Cardiac muscle adapts well to changes in loading conditions. For example, left ventricular (LV) hypertrophy may be induced physiologically (via exercise training) or pathologically (via hypertension or valvular heart disease). If hypertension is treated, LV hypertrophy regresses, suggesting a sensitivity to LV work. However, whether physical inactivity in nonathletic populations causes adaptive changes in LV mass or even frank atrophy is not clear. We exposed previously sedentary men to 6 (n = 5) and 12 (n = 3) wk of horizontal bed rest.

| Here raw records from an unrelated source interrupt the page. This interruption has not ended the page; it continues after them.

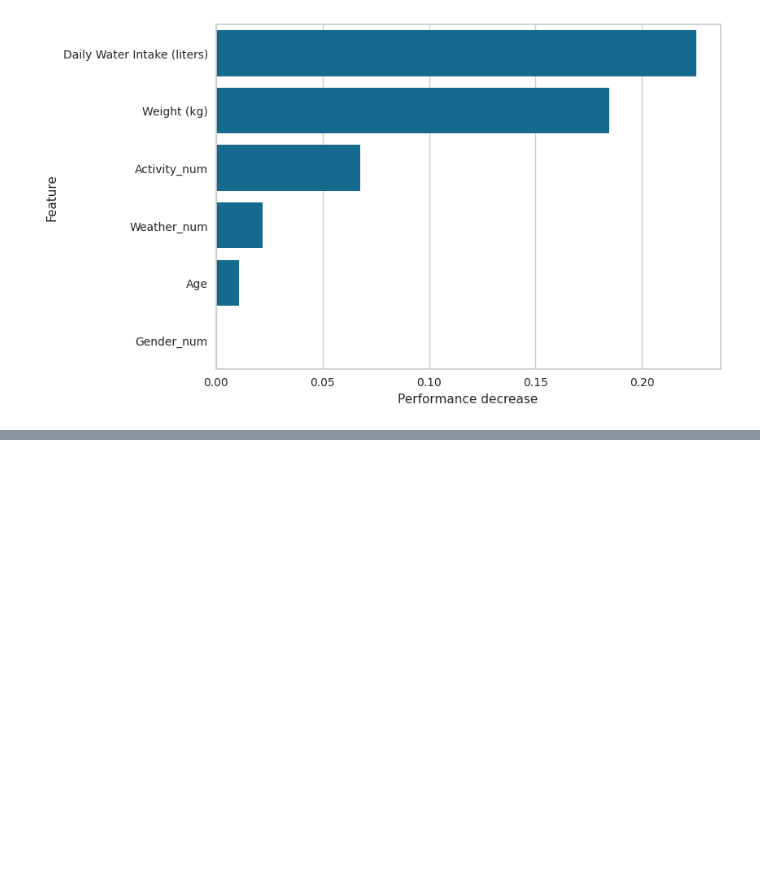
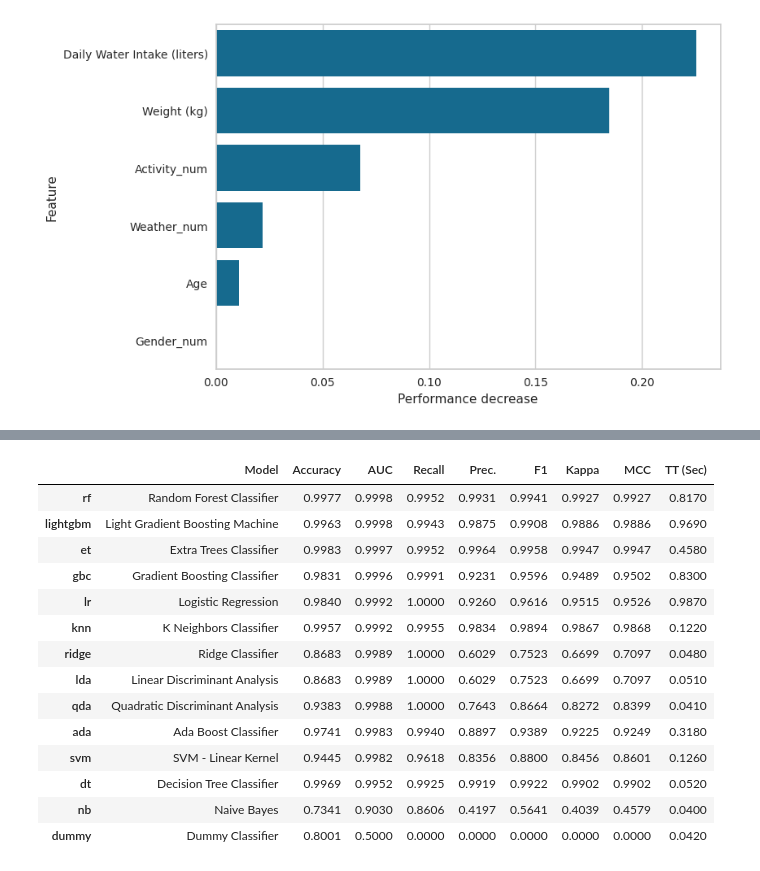
Before and after one commit to fernandatrevi/Daily-Water-Intake-Hydration-, a Jupyter notebook: hidratacion.ipynb, the cells around one changed output, grey strips where cells are left out. Cells and saved outputs as stored; diff of their text form; code cells hidden in the pictures; blank space fills up the shorter version.

Commit message:
Pycaret y Modelo de Ensamble

```diff
--- a/hidratacion.ipynb
+++ b/hidratacion.ipynb
@@ -478,0 +520,9 @@ findfont: Generic family 'sans-serif' not found because none of the following fa
+# %%
+#Configuracion del entorno de pycaret
+clf_smote = ClassificationExperiment()
+
+#Aplicamos Pycaret
+clf_smote.setup(train_df, target='Hydration_num', train_size=0.7, session_id=123,
+                 fix_imbalance=True,
+                 fix_imbalance_method=SMOTE(random_state=42)
+                 )
@@ -478,0 +576,5 @@ findfont: Generic family 'sans-serif' not found because none of the following fa
+# %%
+#Obtener los mejores modelos de SMOTE
+top10_models_smote = clf_smote.compare_models(sort='AUC', n_select=10)
+#top10_models_rus = clf_rus.compare_models(sort='AUC', n_select=10)
+# %% [output]
@@ -478,0 +582,15 @@ findfont: Generic family 'sans-serif' not found because none of the following fa
+|  | Model | Accuracy | AUC | Recall | Prec. | F1 | Kappa | MCC | TT (Sec) |
+| rf | Random Forest Classifier | 0.9977 | 0.9998 | 0.9952 | 0.9931 | 0.9941 | 0.9927 | 0.9927 | 0.8170 |
+| lightgbm | Light Gradient Boosting Machine | 0.9963 | 0.9998 | 0.9943 | 0.9875 | 0.9908 | 0.9886 | 0.9886 | 0.9690 |
+| et | Extra Trees Classifier | 0.9983 | 0.9997 | 0.9952 | 0.9964 | 0.9958 | 0.9947 | 0.9947 | 0.4580 |
+| gbc | Gradient Boosting Classifier | 0.9831 | 0.9996 | 0.9991 | 0.9231 | 0.9596 | 0.9489 | 0.9502 | 0.8300 |
+| lr | Logistic Regression | 0.9840 | 0.9992 | 1.0000 | 0.9260 | 0.9616 | 0.9515 | 0.9526 | 0.9870 |
+| knn | K Neighbors Classifier | 0.9957 | 0.9992 | 0.9955 | 0.9834 | 0.9894 | 0.9867 | 0.9868 | 0.1220 |
+| ridge | Ridge Classifier | 0.8683 | 0.9989 | 1.0000 | 0.6029 | 0.7523 | 0.6699 | 0.7097 | 0.0480 |
+| lda | Linear Discriminant Analysis | 0.8683 | 0.9989 | 1.0000 | 0.6029 | 0.7523 | 0.6699 | 0.7097 | 0.0510 |
+| qda | Quadratic Discriminant Analysis | 0.9383 | 0.9988 | 1.0000 | 0.7643 | 0.8664 | 0.8272 | 0.8399 | 0.0410 |
+| ada | Ada Boost Classifier | 0.9741 | 0.9983 | 0.9940 | 0.8897 | 0.9389 | 0.9225 | 0.9249 | 0.3180 |
+| svm | SVM - Linear Kernel | 0.9445 | 0.9982 | 0.9618 | 0.8356 | 0.8800 | 0.8456 | 0.8601 | 0.1260 |
+| dt | Decision Tree Classifier | 0.9969 | 0.9952 | 0.9925 | 0.9919 | 0.9922 | 0.9902 | 0.9902 | 0.0520 |
+| nb | Naive Bayes | 0.7341 | 0.9030 | 0.8606 | 0.4197 | 0.5641 | 0.4039 | 0.4579 | 0.0400 |
+| dummy | Dummy Classifier | 0.8001 | 0.5000 | 0.0000 | 0.0000 | 0.0000 | 0.0000 | 0.0000 | 0.0420 |
```
Also changed, not shown: parts of 11 cells of this notebook.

LV and right ventricular (RV) mass and end-diastolic volume were measured using cine magnetic resonance imaging (MRI) at 2, 6, and 12 wk of bed rest; five healthy men were also studied before and after at least 6 wk of routine daily activities as controls. In addition, four astronauts were exposed to the complete elimination of hydrostatic gradients during a spaceflight of 10 days. During bed rest, LV mass decreased by 8.0 ± 2.2% (P = 0.005) after 6 wk with an additional atrophy of 7.6 ± 2.3% in the subjects who remained in bed for 12 wk; there was no change in LV mass for the control subjects (153.0 ± 12.2 vs. 153.4 ± 12.1 g, P = 0.81). Mean wall thickness decreased (4 ± 2.5%, P = 0.01) after 6 wk of bed rest associated with the decrease in LV mass, suggesting a physiological remodeling with respect to altered load. LV end-diastolic volume decreased by 14 ± 1.7% (P = 0.002) after 2 wk of bed rest and changed minimally thereafter. After 6 wk of bed rest, RV free wall mass decreased by 10 ± 2.7% (P = 0.06) and RV end-diastolic volume by 16 ± 7.9% (P = 0.06). After spaceflight, LV mass decreased by 12 ± 6.9% (P = 0.07). In conclusion, cardiac atrophy occurs during prolonged (6 wk) horizontal bed rest and may also occur after short-term spaceflight. We suggest that cardiac atrophy is due to a physiological adaptation to reduced myocardial load and work in real or simulated microgravity and demonstrates the plasticity of cardiac muscle under different loading conditions.
- Left ventricular end-diastolic volume
- Left ventricular mass
- Magnetic resonance imaging
- Right ventricular end-diastolic volume
- Right ventricular mass
ASJC Scopus subject areas
- Physiology (medical)